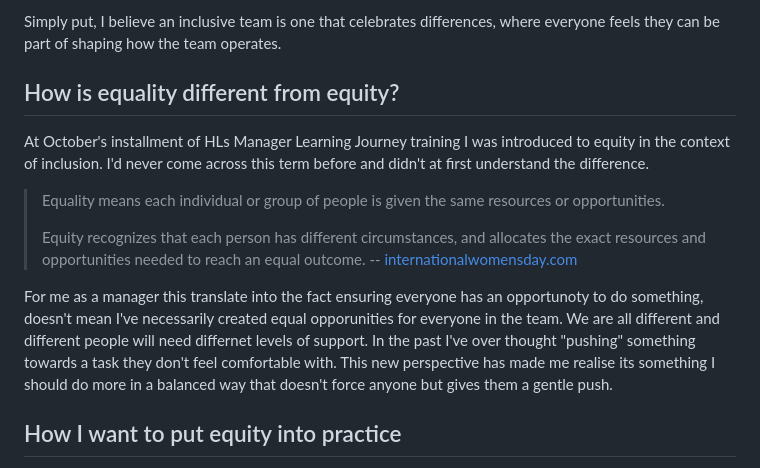
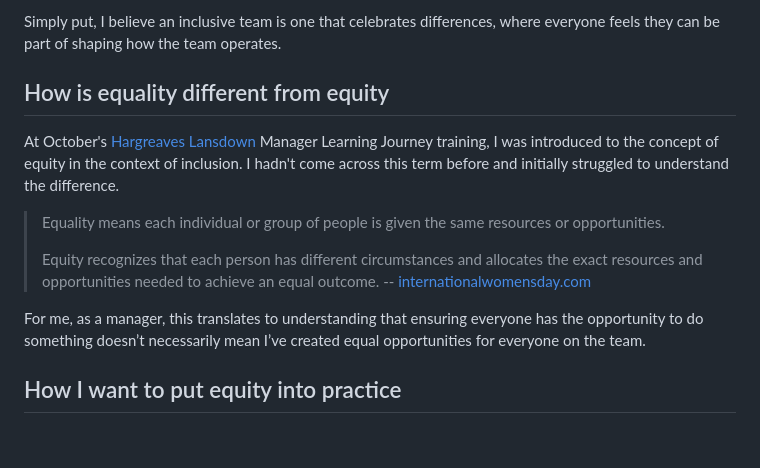
Before and after one commit to stuartjnelson/northern-badger-11ty-blog, a Markdown page: articles/becoming-a-better-manager-equality-vs-equity.md, the part around the change. Drawn GitHub-style; blank space fills up the shorter version.

Commit message:
fix: proofed 2nd seciton

```diff
--- a/articles/becoming-a-better-manager-equality-vs-equity.md
+++ b/articles/becoming-a-better-manager-equality-vs-equity.md
@@ -23,15 +23,16 @@ An inclusive team values and respects diverse perspectives, ensuring every voice
 Simply put, I believe an inclusive team is one that celebrates differences, where everyone feels they can be part of shaping how the team operates.
 
 
-## How is equality different from equity?
-At October's installment of HLs Manager Learning Journey training I was introduced to equity in the context of inclusion. I'd never come across this term before and didn't at first understand the difference.
+## How is equality different from equity
+At October's [Hargreaves Lansdown](https://www.hl.co.uk/) Manager Learning Journey training, I was introduced to the concept of equity in the context of inclusion. I hadn't come across this term before and initially struggled to understand the difference.
 
 > Equality means each individual or group of people is given the same resources or opportunities.
 >
-> Equity recognizes that each person has different circumstances, and allocates the exact resources and opportunities needed to reach an equal outcome.
+> Equity recognizes that each person has different circumstances and allocates the exact resources and opportunities needed to achieve an equal outcome.
 > -- [internationalwomensday.com](https://www.internationalwomensday.com/Missions/18707/Equality-versus-Equity-What-s-the-difference-as-we-EmbraceEquity-for-IWD-2023-and-beyond)
 
-For me as a manager this translate into the fact ensuring everyone has an opportunoty to do something, doesn't mean I've necessarily created equal opporunities for everyone in the team. We are all different and different people will need differnet levels of support. In the past I've over thought "pushing" something towards a task they don't feel comfortable with. This new perspective has made me realise its something I should do more in a balanced way that doesn't force anyone but gives them a gentle push.
+For me, as a manager, this translates to understanding that ensuring everyone has the opportunity to do something doesn’t necessarily mean I’ve created equal opportunities for everyone on the team.
+
 
 
 ## How I want to put equity into practice
```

> **Task prompt**:
Your answer must be a single number: the count of lines in the records above that contain "created".

> **Task result**:
2